Local groups educating residents on parvovirus, its harmful effects on pets
Published: Monday, February 21, 2011
In order to prevent more dog deaths this year, Pontiac’s Project Hope and The Animal Care network are educating and reaching out to metro residents on parvovirus and the devastating effects it can have on pets.
The non-profit metro organizations are geared toward helping pet owners who are unable to afford emergency care themselves, and are providing owners with low-cost emergency care treatment for their pets.
Outreach clinics Project Hope and All About Animals are offering emergency care for animals affected by the parvovirus.
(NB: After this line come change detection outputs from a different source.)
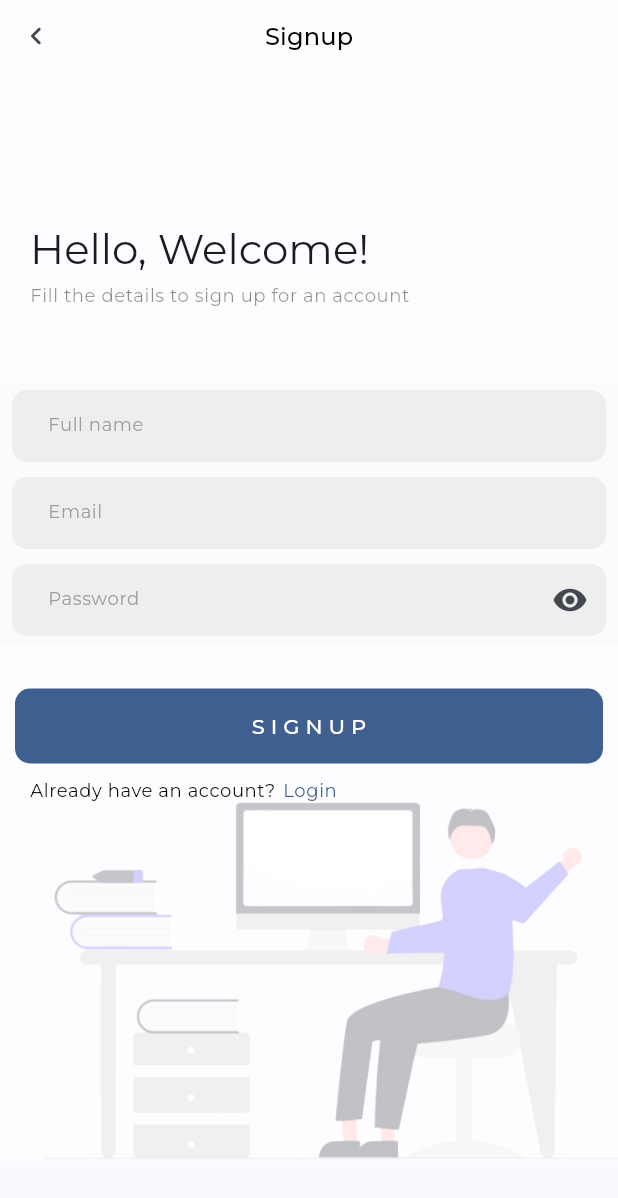
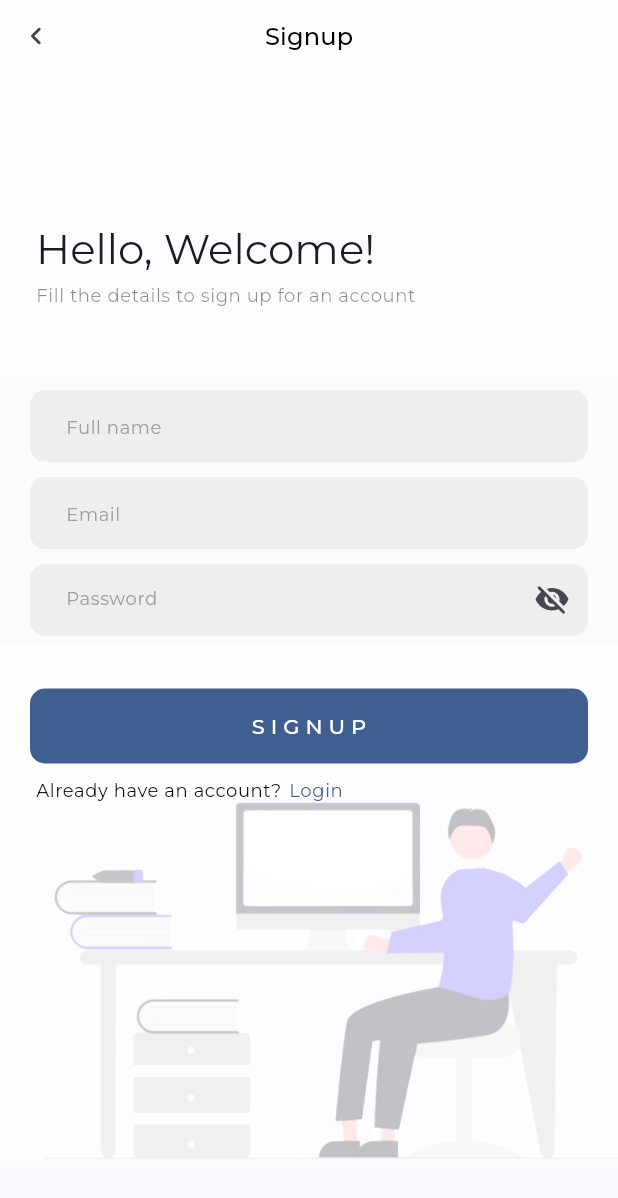
Before and after one commit to borhanedinee/khidma, a Flutter app: the LoginPage screen opened directly, after a tap on "Register", on a phone screen of 412 x 824 dp. Shown: the top 1198 px of the screen. Run offline on Flutter 3.47's test engine with Material 3 defaults, Android fonts, the light colour scheme and no system bars; our stand-ins replace get, smooth_page_indicator; project files that could hold a hidden picture were left out.

Commit message:
auth api

```diff
--- /dev/null
+++ b/frontend/lib/constants.dart
@@ -0,0 +1 @@
+const String BASE_URL = "http://10.0.2.2/";
--- /dev/null
+++ b/frontend/lib/data/user_api.dart
@@ -0,0 +1,7 @@
+class UserApi {
+  //login
+  login(email , password){}
+
+  //signup
+  signup(fullname , email , password){}
+}
--- a/frontend/lib/presentation/pages/auth/login_page.dart
+++ b/frontend/lib/presentation/pages/auth/login_page.dart
@@ -30,8 +30,9 @@ class LoginPage extends StatelessWidget {
                 Positioned(
                   child: Container(
                     height: size.height,
-                    decoration:
-                        BoxDecoration(color: Colors.white.withOpacity(.7)),
+                    decoration: BoxDecoration(
+                      color: Colors.white.withOpacity(.7),
+                    ),
                     child: Column(
                       crossAxisAlignment: CrossAxisAlignment.start,
                       children: [
@@ -62,14 +63,14 @@ class LoginPage extends StatelessWidget {
                           height: 100,
                         ),
                         Padding(
-                          padding: const EdgeInsets.only(left: 20),
+                          padding: const EdgeInsets.symmetric(horizontal: 24),
                           child: Text(
                             'Welcome Back!',
                             style: textTheme.headlineMedium,
                           ),
                         ),
                         Padding(
-                          padding: const EdgeInsets.only(left: 20, top: 5),
+                          padding: const EdgeInsets.only(left: 24, top: 5),
                           child: Text(
                             'Fill the details to login to your account',
                             style: textTheme.bodySmall!
@@ -81,11 +82,11 @@ class LoginPage extends StatelessWidget {
                         ),
                         const MyFormField(
                           hintText: 'Email...',
-                          isObsecure: false,
+                          isPassword: false,
                         ),
                         const MyFormField(
                           hintText: 'Password...',
-                          isObsecure: true,
+                          isPassword: true,
                         ),
                         const SizedBox(
                           height: 30,
@@ -96,7 +97,7 @@ class LoginPage extends StatelessWidget {
                         ),
                         Padding(
                           padding: const EdgeInsets.symmetric(
-                            horizontal: 20,
+                            horizontal: 24,
                             vertical: 10,
                           ),
                           child: Row(
--- a/frontend/lib/presentation/pages/auth/signup_page.dart
+++ b/frontend/lib/presentation/pages/auth/signup_page.dart
@@ -61,14 +61,14 @@ class SignupPage extends StatelessWidget {
                           height: 100,
                         ),
                         Padding(
-                          padding: const EdgeInsets.only(left: 20),
+                          padding: const EdgeInsets.only(left: 24),
                           child: Text(
                             'Hello, Welcome!',
                             style: textTheme.headlineMedium,
                           ),
                         ),
                         Padding(
-                          padding: const EdgeInsets.only(left: 20, top: 5),
+                          padding: const EdgeInsets.only(left: 24, top: 5),
                           child: Text(
                             'Fill the details to sign up for an account',
                             style: textTheme.bodySmall!
@@ -80,15 +80,15 @@ class SignupPage extends StatelessWidget {
                         ),
                         const MyFormField(
                           hintText: 'Full name',
-                          isObsecure: false,
+                          isPassword: false,
                         ),
                         const MyFormField(
                           hintText: 'Email',
-                          isObsecure: false,
+                          isPassword: false,
                         ),
                         const MyFormField(
                           hintText: 'Password',
-                          isObsecure: true,
+                          isPassword: true,
                         ),
                         const SizedBox(
                           height: 30,
@@ -99,7 +99,7 @@ class SignupPage extends StatelessWidget {
                         ),
                         Padding(
                           padding: const EdgeInsets.symmetric(
-                            horizontal: 20,
+                            horizontal: 24,
                             vertical: 10,
                           ),
                           child: Row(
--- a/frontend/lib/presentation/widgets/home/my_filled_button.dart
+++ b/frontend/lib/presentation/widgets/home/my_filled_button.dart
@@ -17,7 +17,7 @@ class MyFilledButton extends StatelessWidget {
       height: 50,
       width: size.width,
       margin: const EdgeInsets.symmetric(
-        horizontal: 10,
+        horizontal: 20,
       ),
       child: ElevatedButton(
         onPressed: onPressed,
--- a/frontend/lib/presentation/widgets/home/my_form_field.dart
+++ b/frontend/lib/presentation/widgets/home/my_form_field.dart
@@ -1,40 +1,52 @@
 import 'package:flutter/material.dart';
 import 'package:khidma/presentation/pages/on_boarding_pages/on_boarding_one.dart';
 
-class MyFormField extends StatelessWidget {
+class MyFormField extends StatefulWidget {
   final String hintText;
 
-  final bool isObsecure;
+  final bool isPassword;
 
   const MyFormField({
     super.key,
     required this.hintText,
-    required this.isObsecure,
+    required this.isPassword,
   });
 
+  @override
+  State<MyFormField> createState() => _MyFormFieldState();
+}
+
+class _MyFormFieldState extends State<MyFormField> {
+  bool isObsecure = false;
   @override
   Widget build(BuildContext context) {
     return Container(
       color: Theme.of(context).primaryColor.withOpacity(.01),
-      padding: const EdgeInsets.symmetric(horizontal: 8, vertical: 5),
+      padding: const EdgeInsets.symmetric(horizontal: 20, vertical: 5),
       child: ClipRRect(
         borderRadius: const BorderRadius.all(Radius.circular(10)),
         child: TextField(
-          obscureText: isObsecure,
+          obscureText: widget.isPassword? isObsecure : false,
           decoration: InputDecoration(
-            hintText: hintText,
+            hintText: widget.hintText,
             hintStyle: textTheme.bodySmall!.copyWith(color: Colors.grey),
             border: InputBorder.none,
             filled: true,
             fillColor: Colors.grey[200],
-            suffixIcon: IconButton(
-              onPressed: () {},
+            suffixIcon: widget.isPassword? IconButton(
+              onPressed: () {
+                setState(() {
+                  isObsecure =!isObsecure;
+                });
+              },
               icon: isObsecure
                   ? const Icon(
                       Icons.visibility,
                     )
-                  : const SizedBox(),
-            ),
+                  : const Icon(
+                      Icons.visibility_off_rounded,
+                    )
+            ) : null,
             contentPadding: const EdgeInsets.symmetric(
               horizontal: 20,
               vertical: 10,
--- a/frontend/pubspec.yaml
+++ b/frontend/pubspec.yaml
@@ -37,6 +37,7 @@ dependencies:
   cupertino_icons: ^1.0.2
   smooth_page_indicator: ^1.2.0+3
   get: ^4.6.6
+  http: ^1.2.0
 
 dev_dependencies:
   flutter_test:
```
Also changed, not shown: frontend/pubspec.lock.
Project Hope is open from 11 a.m. to 3 p.m. on Saturdays and from noon to 4 p.m. Sundays. The clinic is located on 1111 Joslyn Road in Pontiac, and charges $10 per vaccine.
All About Animals is open from 3 to 7 p.m. Thursdays, from 10 a.m. to 6 p.m. Fridays, and from 10 a.m. to 3 p.m. Saturdays. The clinic is located at 2660 on Auburn Road in Suite 700, in Auburn Hills, and charges $15 per vaccine.
“For $10, you can get a series of vaccines,” said Pat Buzynski, whose weekend clinic, Project Hope, is preparing for the springtime parvovirus rush.
“A grown dog needs more than one vaccine,” Buzynski warned owners who may have had their pet vaccinated before. “One shot as a puppy is not always enough.”
The Animal Care Network, a non-profit animal care outreach program that operates through the Metro Detroit area, will be hosting an emergency care day, where dogs can get their vaccinations, from 10 a.m. to 2 p.m. on Saturday, April 16, at Pontiac’s local rental hall Centerstage, located at 536 N. Perry Road.
The parvovirus is a disease that can be particularly devastating for puppies, or even older dogs that have not been regularly vaccinated. Symptoms of the parvovirus in dogs can include a loss of appetite and energy, and incidences of fever and foul-smelling or bloody diarrhea.
The virus is more commonly spread in the spring and summer, when people and animals are outside and more likely to spread an infected dog’s feces by shoes, tires or other forms of contact. The Animal Care Network has been active in the metro Area since its foundation in 1994. It relies on private donations to continue its spaying and neutering programs, and its adoptions programs to find homes for homeless pets.